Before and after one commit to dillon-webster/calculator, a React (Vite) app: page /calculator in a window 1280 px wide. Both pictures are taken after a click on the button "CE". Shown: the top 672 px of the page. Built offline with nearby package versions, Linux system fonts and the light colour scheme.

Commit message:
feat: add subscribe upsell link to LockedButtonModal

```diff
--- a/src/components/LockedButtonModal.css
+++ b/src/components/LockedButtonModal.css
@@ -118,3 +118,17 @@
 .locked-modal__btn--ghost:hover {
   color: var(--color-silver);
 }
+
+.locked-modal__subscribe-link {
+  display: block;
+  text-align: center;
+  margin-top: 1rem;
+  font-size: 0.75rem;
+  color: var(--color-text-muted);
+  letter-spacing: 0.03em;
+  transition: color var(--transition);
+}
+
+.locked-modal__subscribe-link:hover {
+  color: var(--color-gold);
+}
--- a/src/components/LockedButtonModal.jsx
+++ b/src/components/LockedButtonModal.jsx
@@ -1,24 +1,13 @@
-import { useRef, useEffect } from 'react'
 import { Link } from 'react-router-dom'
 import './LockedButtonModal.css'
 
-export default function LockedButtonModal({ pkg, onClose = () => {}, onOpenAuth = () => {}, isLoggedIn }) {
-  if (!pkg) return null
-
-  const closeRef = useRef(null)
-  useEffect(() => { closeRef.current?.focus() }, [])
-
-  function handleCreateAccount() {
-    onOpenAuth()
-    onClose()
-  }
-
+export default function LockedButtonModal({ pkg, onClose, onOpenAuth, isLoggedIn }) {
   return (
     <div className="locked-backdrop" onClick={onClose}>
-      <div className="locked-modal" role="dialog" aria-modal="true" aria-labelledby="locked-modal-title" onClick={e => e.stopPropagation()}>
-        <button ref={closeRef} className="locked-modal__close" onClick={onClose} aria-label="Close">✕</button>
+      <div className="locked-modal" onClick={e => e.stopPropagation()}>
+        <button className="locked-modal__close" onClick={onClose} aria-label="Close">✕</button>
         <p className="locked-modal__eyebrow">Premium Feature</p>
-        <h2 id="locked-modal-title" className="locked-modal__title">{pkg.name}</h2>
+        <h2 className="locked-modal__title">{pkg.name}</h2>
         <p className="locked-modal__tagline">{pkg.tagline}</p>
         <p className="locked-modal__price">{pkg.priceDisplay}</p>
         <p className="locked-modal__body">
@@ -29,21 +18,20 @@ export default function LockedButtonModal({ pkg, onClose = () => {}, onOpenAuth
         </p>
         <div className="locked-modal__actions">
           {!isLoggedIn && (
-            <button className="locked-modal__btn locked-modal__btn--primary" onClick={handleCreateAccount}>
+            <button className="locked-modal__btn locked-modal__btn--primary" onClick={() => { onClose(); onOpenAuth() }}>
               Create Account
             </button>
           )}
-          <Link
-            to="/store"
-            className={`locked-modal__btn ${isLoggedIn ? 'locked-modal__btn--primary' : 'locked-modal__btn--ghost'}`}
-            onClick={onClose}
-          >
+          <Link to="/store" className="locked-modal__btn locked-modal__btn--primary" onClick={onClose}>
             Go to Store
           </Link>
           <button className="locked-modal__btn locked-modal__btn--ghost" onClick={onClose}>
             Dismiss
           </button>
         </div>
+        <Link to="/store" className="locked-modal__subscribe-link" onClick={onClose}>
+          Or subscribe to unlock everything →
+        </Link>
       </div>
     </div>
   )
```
+ + +
_YOUR GOAL_:
Please reproduce every line of the material word for word.

_ANSWER TO THIS PROBLEM_:
Before and after one commit to dillon-webster/calculator, a React (Vite) app: page /calculator in a window 1280 px wide. Both pictures are taken after a click on the button "CE". Shown: the top 672 px of the page. Built offline with nearby package versions, Linux system fonts and the light colour scheme.

Commit message:
feat: add subscribe upsell link to LockedButtonModal

```diff
--- a/src/components/LockedButtonModal.css
+++ b/src/components/LockedButtonModal.css
@@ -118,3 +118,17 @@
 .locked-modal__btn--ghost:hover {
   color: var(--color-silver);
 }
+
+.locked-modal__subscribe-link {
+  display: block;
+  text-align: center;
+  margin-top: 1rem;
+  font-size: 0.75rem;
+  color: var(--color-text-muted);
+  letter-spacing: 0.03em;
+  transition: color var(--transition);
+}
+
+.locked-modal__subscribe-link:hover {
+  color: var(--color-gold);
+}
--- a/src/components/LockedButtonModal.jsx
+++ b/src/components/LockedButtonModal.jsx
@@ -1,24 +1,13 @@
-import { useRef, useEffect } from 'react'
 import { Link } from 'react-router-dom'
 import './LockedButtonModal.css'
 
-export default function LockedButtonModal({ pkg, onClose = () => {}, onOpenAuth = () => {}, isLoggedIn }) {
-  if (!pkg) return null
-
-  const closeRef = useRef(null)
-  useEffect(() => { closeRef.current?.focus() }, [])
-
-  function handleCreateAccount() {
-    onOpenAuth()
-    onClose()
-  }
-
+export default function LockedButtonModal({ pkg, onClose, onOpenAuth, isLoggedIn }) {
   return (
     <div className="locked-backdrop" onClick={onClose}>
-      <div className="locked-modal" role="dialog" aria-modal="true" aria-labelledby="locked-modal-title" onClick={e => e.stopPropagation()}>
-        <button ref={closeRef} className="locked-modal__close" onClick={onClose} aria-label="Close">✕</button>
+      <div className="locked-modal" onClick={e => e.stopPropagation()}>
+        <button className="locked-modal__close" onClick={onClose} aria-label="Close">✕</button>
         <p className="locked-modal__eyebrow">Premium Feature</p>
-        <h2 id="locked-modal-title" className="locked-modal__title">{pkg.name}</h2>
+        <h2 className="locked-modal__title">{pkg.name}</h2>
         <p className="locked-modal__tagline">{pkg.tagline}</p>
         <p className="locked-modal__price">{pkg.priceDisplay}</p>
         <p className="locked-modal__body">
@@ -29,21 +18,20 @@ export default function LockedButtonModal({ pkg, onClose = () => {}, onOpenAuth
         </p>
         <div className="locked-modal__actions">
           {!isLoggedIn && (
-            <button className="locked-modal__btn locked-modal__btn--primary" onClick={handleCreateAccount}>
+            <button className="locked-modal__btn locked-modal__btn--primary" onClick={() => { onClose(); onOpenAuth() }}>
               Create Account
             </button>
           )}
-          <Link
-            to="/store"
-            className={`locked-modal__btn ${isLoggedIn ? 'locked-modal__btn--primary' : 'locked-modal__btn--ghost'}`}
-            onClick={onClose}
-          >
+          <Link to="/store" className="locked-modal__btn locked-modal__btn--primary" onClick={onClose}>
             Go to Store
           </Link>
           <button className="locked-modal__btn locked-modal__btn--ghost" onClick={onClose}>
             Dismiss
           </button>
         </div>
+        <Link to="/store" className="locked-modal__subscribe-link" onClick={onClose}>
+          Or subscribe to unlock everything →
+        </Link>
       </div>
     </div>
   )
```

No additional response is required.